Posts tagged tv

Kevin Lockett, Digital Media Analyst from Lockett Media, says the result will be a fundamentally changed cable industry - one that will have to be far more transparent and flexible in order to keep its customers from defecting to new Internet-based options. If and when the general public figures out that it now has real alternatives, Locket says, “the cable companies are in trouble.”

The End of Cable TV? How Everyone Will Watch Television In The Future – ReadWrite

How much attention is OTT getting? The Interpret LLC’s New Media Measure syndicated report sets the number of US consumers age 18-65 that own an Internet-enabled set top box (like a Roku player, Apple TV, Slingbox, Vudu box, etc.) at 13.6%, reported a company spokesperson. Less than 14% may not sound like much, but OTT has been around for only three years. And Interpret’s numbers don’t include the millions of users watching alternate video sources like YouTube and Vimeo.

(via 2012 KPCB Internet Trends Year-End Update)

Another must-read 5* slide deck from Mary Meeker @KPCB

The exciting news for advertisers? One of the most frequently handled devices in the house, previously incapable of carrying ads, will become a channel for the most personalized kinds of messages. Just imagine the ads you can send to a remote control that knows not just what its owner is watching, but what he or she likes to watch in general.

New BBC chief vows to re-invent content, not just re-purpose it — paidContent

We need to be ready to produce and create genuinely digital content for the first time. And we need to understand better what it will mean to assemble, edit and present such content in a digital setting where social recommendation and other forms of curation will play a much more influential role.

(via MediaFuturist: PDFs and resources from today’s webinar on The Future of Television (with Stowe Boyd))
In case you missed our webinar on SocialTV and the Future of Television, today (shame on you;): the video will go live in a few hours (assuming the recording actually worked) on my Youtube Webinars playlist.And here are the slides we used (creative commons non-commercial, attribution licensed, as usual):  Gerd, Stowe   as well as the reports we referenced (subject to different licenses):  Ericsson: Getting Social on TV  Google: The new multi-screen world, and Stowe’s Social TV report.

(via MediaFuturist: PDFs and resources from today’s webinar on The Future of Television (with Stowe Boyd))

In case you missed our webinar on SocialTV and the Future of Television, today (shame on you;): the video will go live in a few hours (assuming the recording actually worked) on my Youtube Webinars playlist.

And here are the slides we used (creative commons non-commercial, attribution licensed, as usual):  Gerd, Stowe   as well as the reports we referenced (subject to different licenses):  Ericsson: Getting Social on TV  Google: The new multi-screen world, and Stowe’s Social TV report.

(via The Future Of TV Is Two Screens, One Held Firmly In Your Hands | Fast Company)
52% of all adult cell phone owners now “incorporate their mobile devices into their television watching experiences.”
Here’s more:
6% of these “connected viewers” had voted for a reality show result in the preceding 30 days
11% checked what people were saying online about a program they were viewing
11% commented online about a program they were watching
22% checked to see if something they’d seen on TV was true
23% texted someone they knew was watching the same TV content elsewhere

(via The Future Of TV Is Two Screens, One Held Firmly In Your Hands | Fast Company)

52% of all adult cell phone owners now “incorporate their mobile devices into their television watching experiences.”

Here’s more:

  • 6% of these “connected viewers” had voted for a reality show result in the preceding 30 days
  • 11% checked what people were saying online about a program they were viewing
  • 11% commented online about a program they were watching
  • 22% checked to see if something they’d seen on TV was true
  • 23% texted someone they knew was watching the same TV content elsewhere
TV news is ultimately much more an arm of the entertainment industry than it is of the news industry.
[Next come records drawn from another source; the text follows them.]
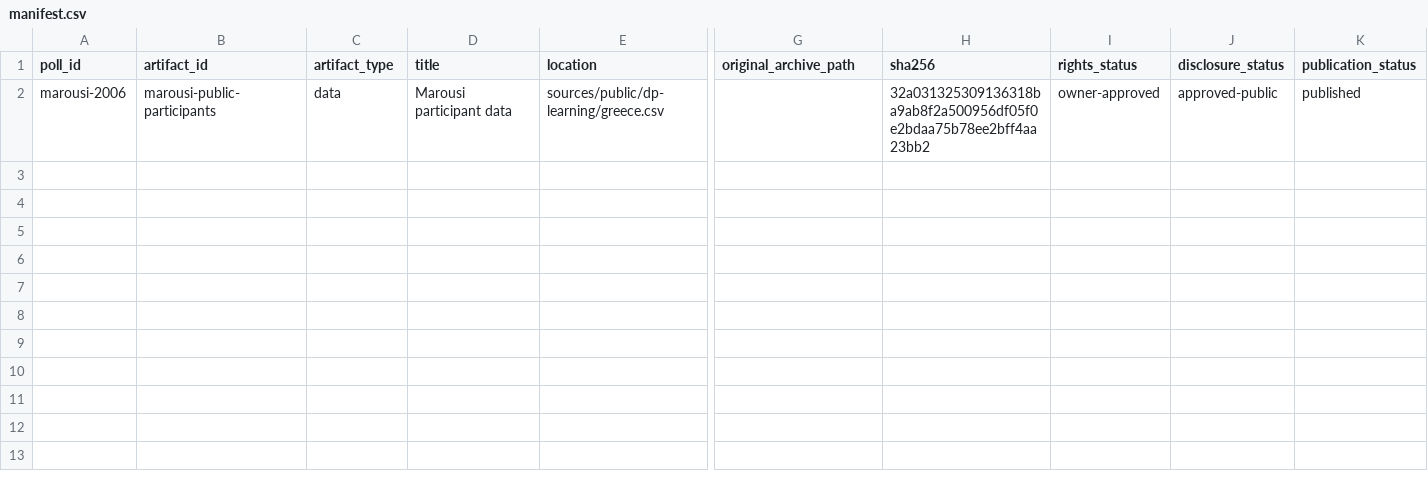
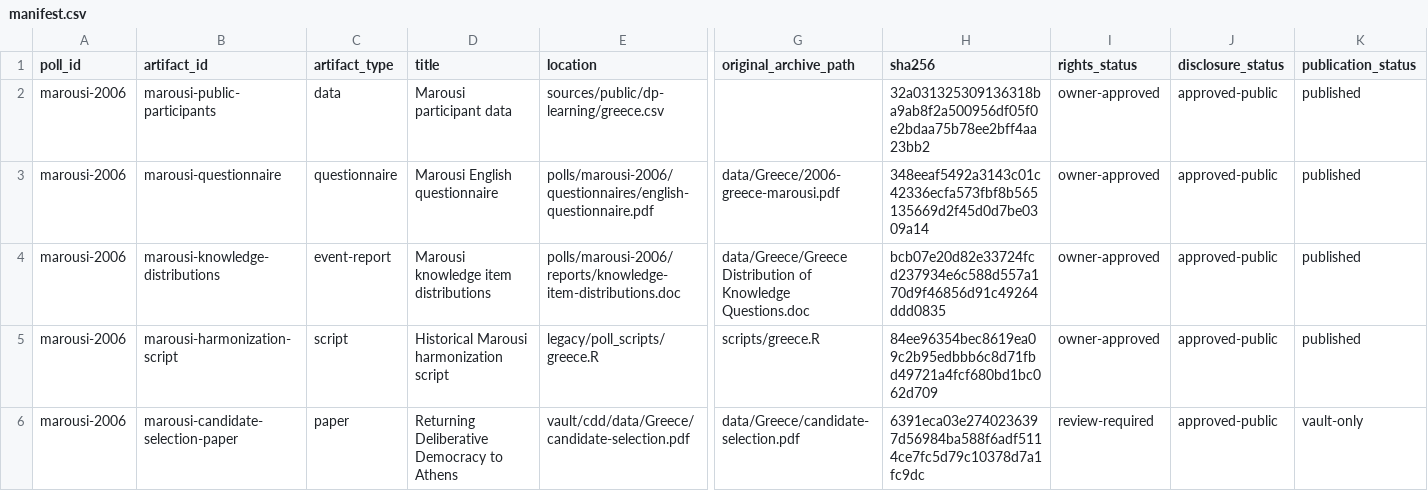
Before and after one commit to soodoku/dp-data, a CSV file: polls/marousi-2006/manifest.csv, drawn as a sheet; only a part is shown, gaps mark what is left out; rows hold the shown columns only; the diff names each change by its address in the sheet, - before the commit and + after, or states it on an @@ line.

```diff
--- a/polls/marousi-2006/manifest.csv
+++ b/polls/marousi-2006/manifest.csv
+row 3: marousi-2006 | marousi-questionnaire | questionnaire | Marousi English questionnaire | polls/marousi-2006/questionnaires/english-questionnaire.pdf | data/Greece/2006-greece-marousi.pdf | 348eeaf5492a3143c01c42336ecfa573fbf8b565135669d2f45d0d7be0309a14 | owner-approved | approved-public | published
+row 4: marousi-2006 | marousi-knowledge-distributions | event-report | Marousi knowledge item distributions | polls/marousi-2006/reports/knowledge-item-distributions.doc | data/Greece/Greece Distribution of Knowledge Questions.doc | bcb07e20d82e33724fcd237934e6c588d557a170d9f46856d91c49264ddd0835 | owner-approved | approved-public | published
+row 5: marousi-2006 | marousi-harmonization-script | script | Historical Marousi harmonization script | legacy/poll_scripts/greece.R | scripts/greece.R | 84ee96354bec8619ea09c2b95edbbb6c8d71fbd49721a4fcf680bd1bc062d709 | owner-approved | approved-public | published
+row 6: marousi-2006 | marousi-candidate-selection-paper | paper | Returning Deliberative Democracy to Athens | vault/cdd/data/Greece/candidate-selection.pdf | data/Greece/candidate-selection.pdf | 6391eca03e2740236397d56984ba588f6adf5114ce7fc5d79c10378d7a1fc9dc | review-required | approved-public | vault-only
```
Also changed, not shown: metadata/artifacts.csv, 4 other files.
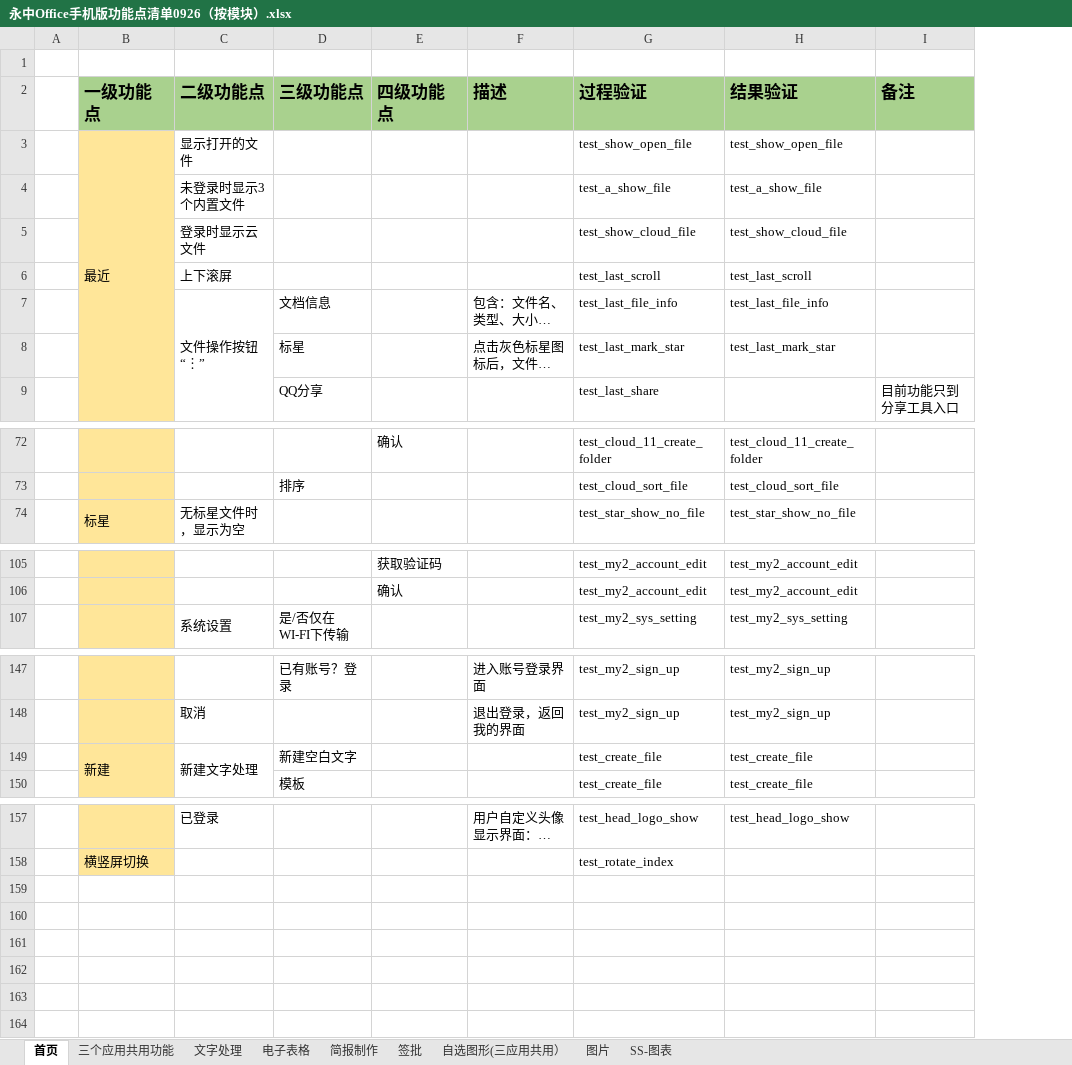
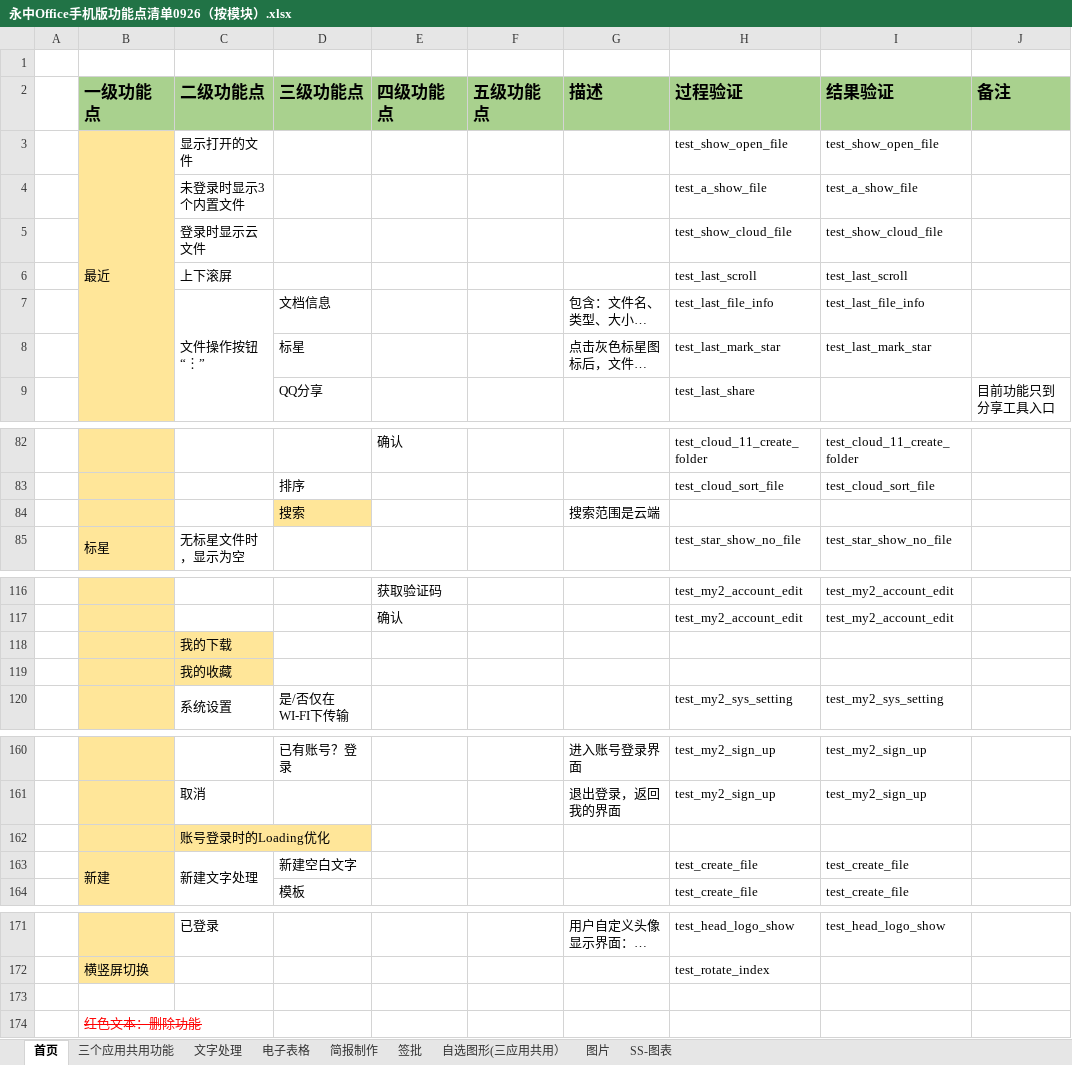
Before and after one commit to BraneZhang/office_test_project, an Excel workbook: APP_info/永中Office手机版功能点清单0926（按模块）.xlsx, sheet 首页, drawn as a sheet; only a part is shown, gaps mark what is left out; long unchanged cells end in …; values as stored, in another font and other column widths than the file's, no borders; the diff covers the shown part only; the diff names each change by its address in the sheet, - before the commit and + after, or states it on an @@ line.

```diff
--- a/APP_info/永中Office手机版功能点清单0926（按模块）.xlsx (sheet 首页)
+++ b/APP_info/永中Office手机版功能点清单0926（按模块）.xlsx (sheet 首页)
+column F (五级功能点), empty
+row 84:  |  |  | 搜索 |  |  | 搜索范围是云端
+row 118:  |  | 我的下载
+row 119:  |  | 我的收藏
+row 162:  |  | 账号登录时的Loading优化
+row 173: (empty)
+row 174:  | 红色文本：删除功能
```
Also changed, not shown: 10 added rows, 1 edited cell and cell formats elsewhere in this sheet, sheet 电子表格.
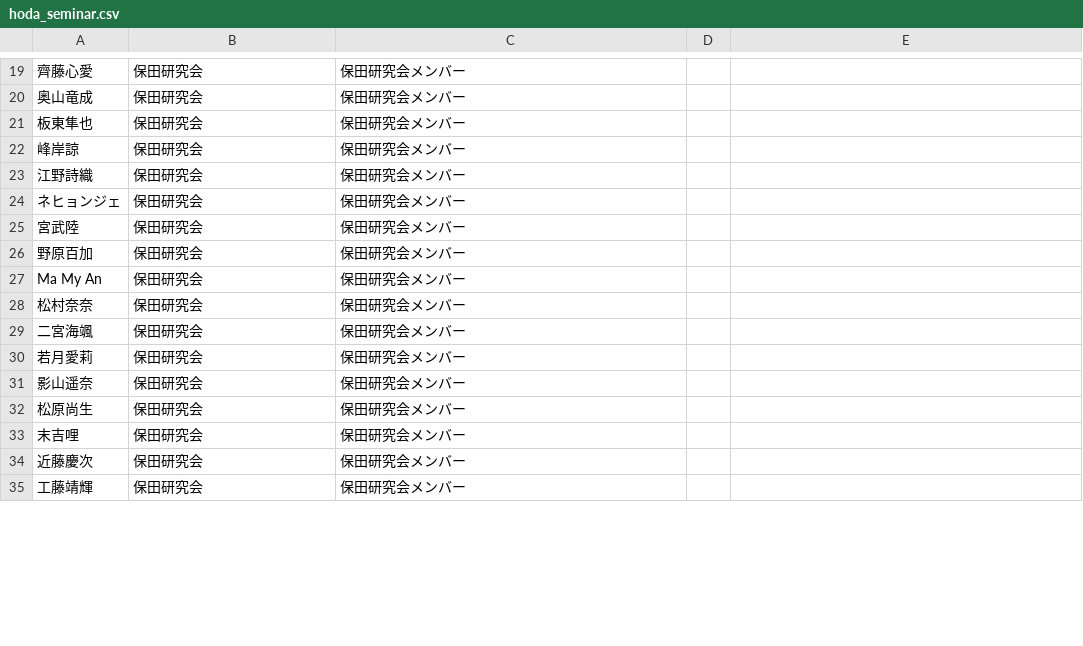
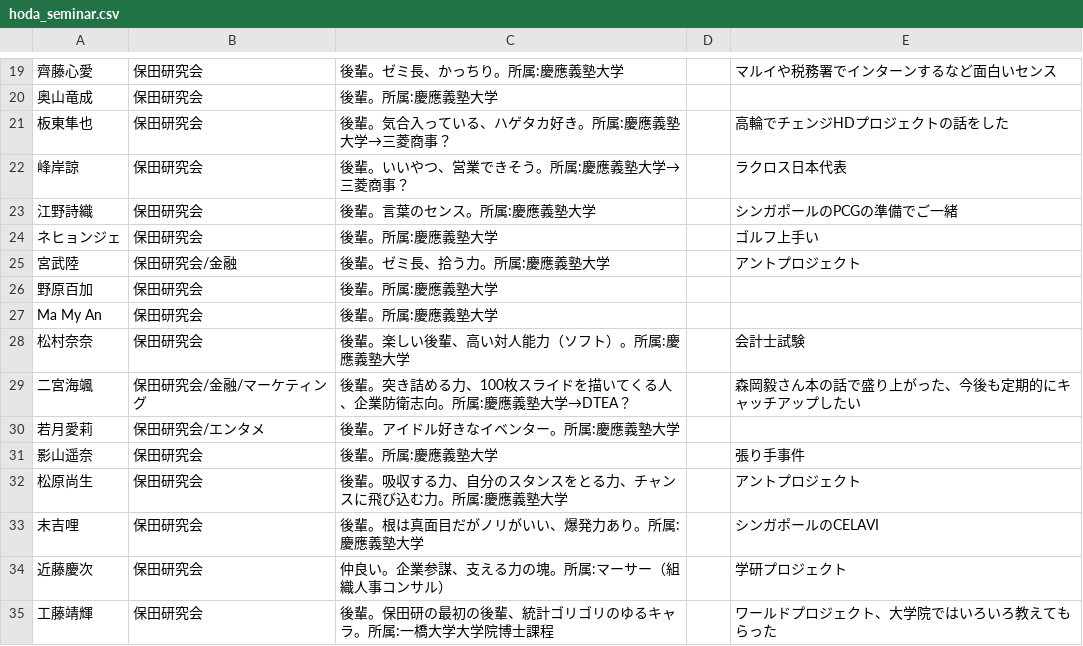
Before and after one commit to taiya22/taiya22, a CSV file: data/import/hoda_seminar.csv, drawn as a sheet; only a part is shown, gaps mark what is left out; the diff covers the shown part only; the diff names each change by its address in the sheet, - before the commit and + after, or states it on an @@ line.

```diff
--- a/data/import/hoda_seminar.csv
+++ b/data/import/hoda_seminar.csv
-C19: 保田研究会メンバー
+C19: 後輩。ゼミ長、かっちり。所属:慶應義塾大学
-E19: (empty)
+E19: マルイや税務署でインターンするなど面白いセンス
-C20: 保田研究会メンバー
+C20: 後輩。所属:慶應義塾大学
-C21: 保田研究会メンバー
+C21: 後輩。気合入っている、ハゲタカ好き。所属:慶應義塾大学→三菱商事？
-E21: (empty)
+E21: 高輪でチェンジHDプロジェクトの話をした
-C22: 保田研究会メンバー
+C22: 後輩。いいやつ、営業できそう。所属:慶應義塾大学→三菱商事？
-E22: (empty)
+E22: ラクロス日本代表
-C23: 保田研究会メンバー
+C23: 後輩。言葉のセンス。所属:慶應義塾大学
-E23: (empty)
+E23: シンガポールのPCGの準備でご一緒
-C24: 保田研究会メンバー
+C24: 後輩。所属:慶應義塾大学
-E24: (empty)
+E24: ゴルフ上手い
-B25: 保田研究会
+B25: 保田研究会/金融
-C25: 保田研究会メンバー
+C25: 後輩。ゼミ長、拾う力。所属:慶應義塾大学
-E25: (empty)
+E25: アントプロジェクト
-C26:C27: 保田研究会メンバー
+C26:C27: 後輩。所属:慶應義塾大学
-C28: 保田研究会メンバー
+C28: 後輩。楽しい後輩、高い対人能力（ソフト）。所属:慶應義塾大学
-E28: (empty)
+E28: 会計士試験
-B29: 保田研究会
+B29: 保田研究会/金融/マーケティング
-C29: 保田研究会メンバー
+C29: 後輩。突き詰める力、100枚スライドを描いてくる人、企業防衛志向。所属:慶應義塾大学→DTEA？
-E29: (empty)
+E29: 森岡毅さん本の話で盛り上がった、今後も定期的にキャッチアップしたい
-B30: 保田研究会
+B30: 保田研究会/エンタメ
-C30: 保田研究会メンバー
+C30: 後輩。アイドル好きなイベンター。所属:慶應義塾大学
-C31: 保田研究会メンバー
+C31: 後輩。所属:慶應義塾大学
-E31: (empty)
+E31: 張り手事件
-C32: 保田研究会メンバー
+C32: 後輩。吸収する力、自分のスタンスをとる力、チャンスに飛び込む力。所属:慶應義塾大学
-E32: (empty)
+E32: アントプロジェクト
-C33: 保田研究会メンバー
+C33: 後輩。根は真面目だがノリがいい、爆発力あり。所属:慶應義塾大学
-E33: (empty)
+E33: シンガポールのCELAVI
-C34: 保田研究会メンバー
+C34: 仲良い。企業参謀、支える力の塊。所属:マーサー（組織人事コンサル）
-E34: (empty)
+E34: 学研プロジェクト
-C35: 保田研究会メンバー
+C35: 後輩。保田研の最初の後輩、統計ゴリゴリのゆるキャラ。所属:一橋大学大学院博士課程
-E35: (empty)
+E35: ワールドプロジェクト、大学院ではいろいろ教えてもらった
```
Also changed, not shown: 39 edited cells elsewhere in this file.
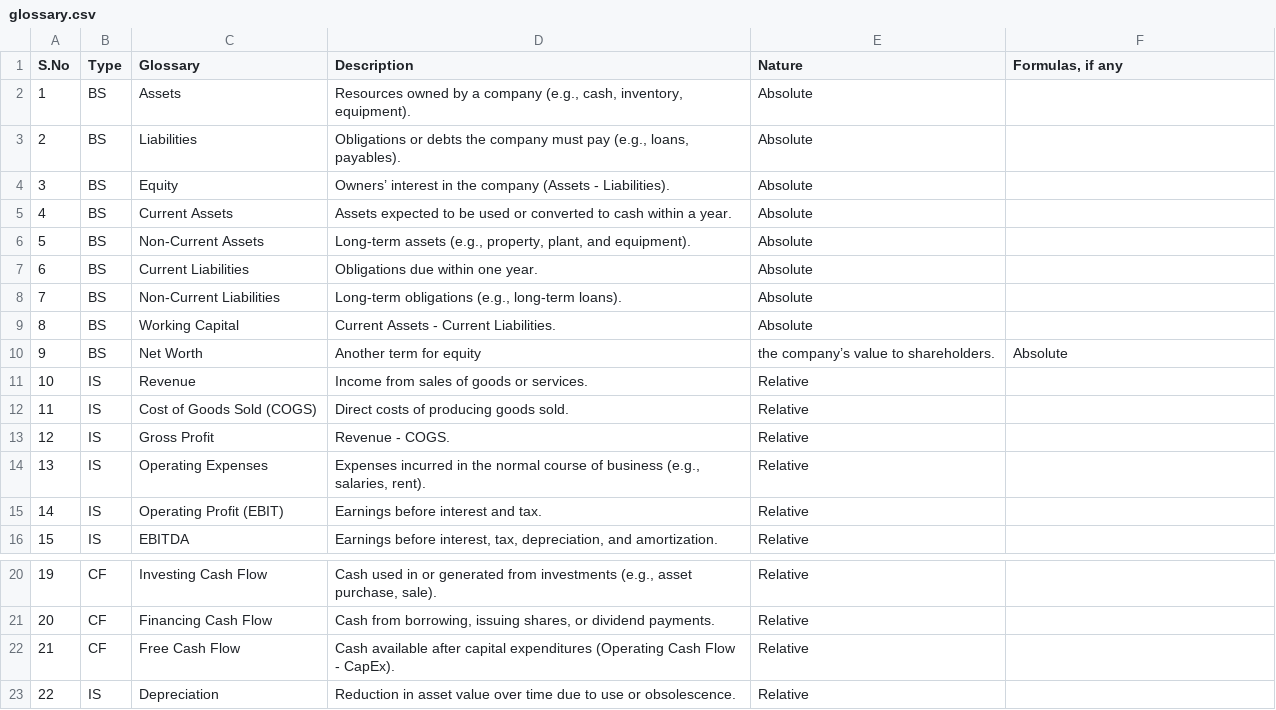
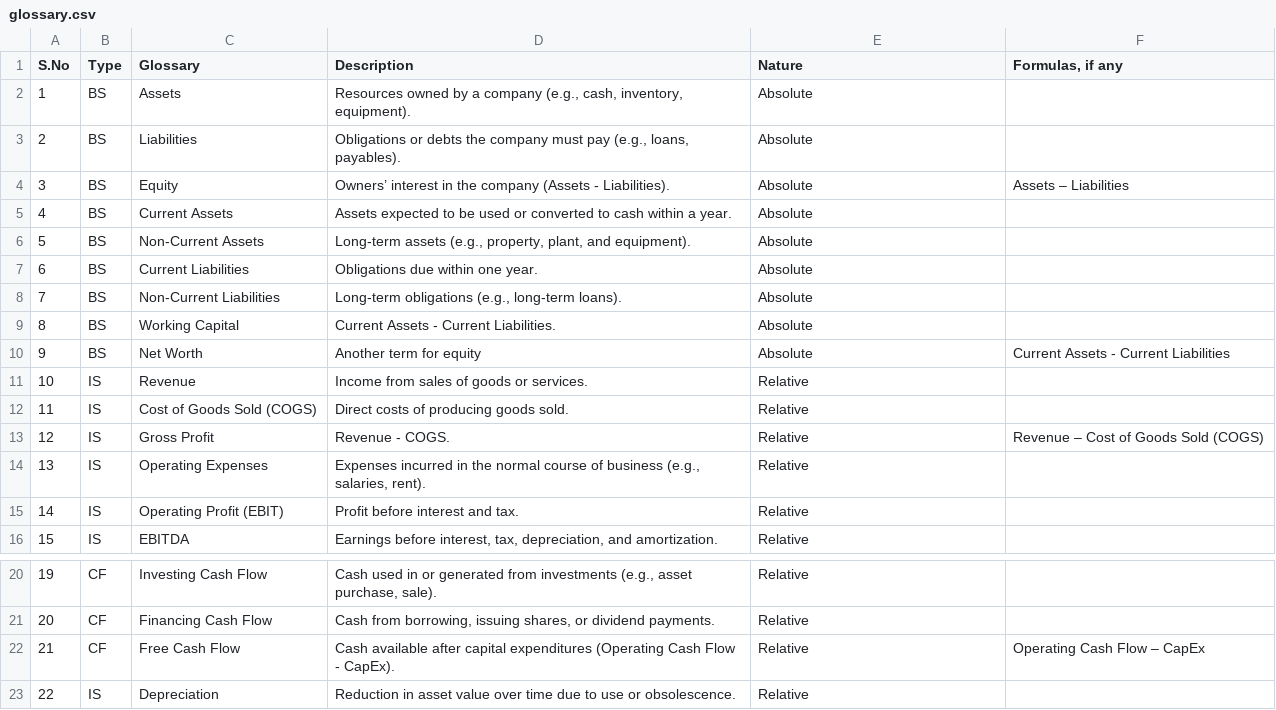
Before and after one commit to 123ofai/finance-to-sql, a CSV file: deployment/stage012/data/glossary.csv, drawn as a sheet; only a part is shown, gaps mark what is left out; the diff covers the shown part only; the diff names each change by its address in the sheet, - before the commit and + after, or states it on an @@ line.

```diff
--- a/deployment/stage012/data/glossary.csv
+++ b/deployment/stage012/data/glossary.csv
-F4 (Formulas, if any): (empty)
+F4 (Formulas, if any): Assets – Liabilities
-E10 (Nature): the company’s value to shareholders.
+E10 (Nature): Absolute
-F10 (Formulas, if any): Absolute
+F10 (Formulas, if any): Current Assets - Current Liabilities
-F13 (Formulas, if any): (empty)
+F13 (Formulas, if any): Revenue – Cost of Goods Sold (COGS)
-D15 (Description): Earnings before interest and tax.
+D15 (Description): Profit before interest and tax.
-F22 (Formulas, if any): (empty)
+F22 (Formulas, if any): Operating Cash Flow – CapEx
```
Also changed, not shown: 2 added rows, 10 edited cells and row numbers in column A elsewhere in this file, 2 other files.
Its star anchors get paid millions of dollars because they’re popular on TV, not because of their reporting skills; and while the occasional news magazine program will sometimes break news, newspapers and websites have always been the undisputed leaders on that front.

- Felix Salmon: “News Corp’s digital divergence (via reuters)

joshsternberg

If you haven’t, I suggest reading Postman’s “Amusing Ourselves To Death” (from 1985) which discusses this idea that TV news is actually entertainment.

(via stoweboyd)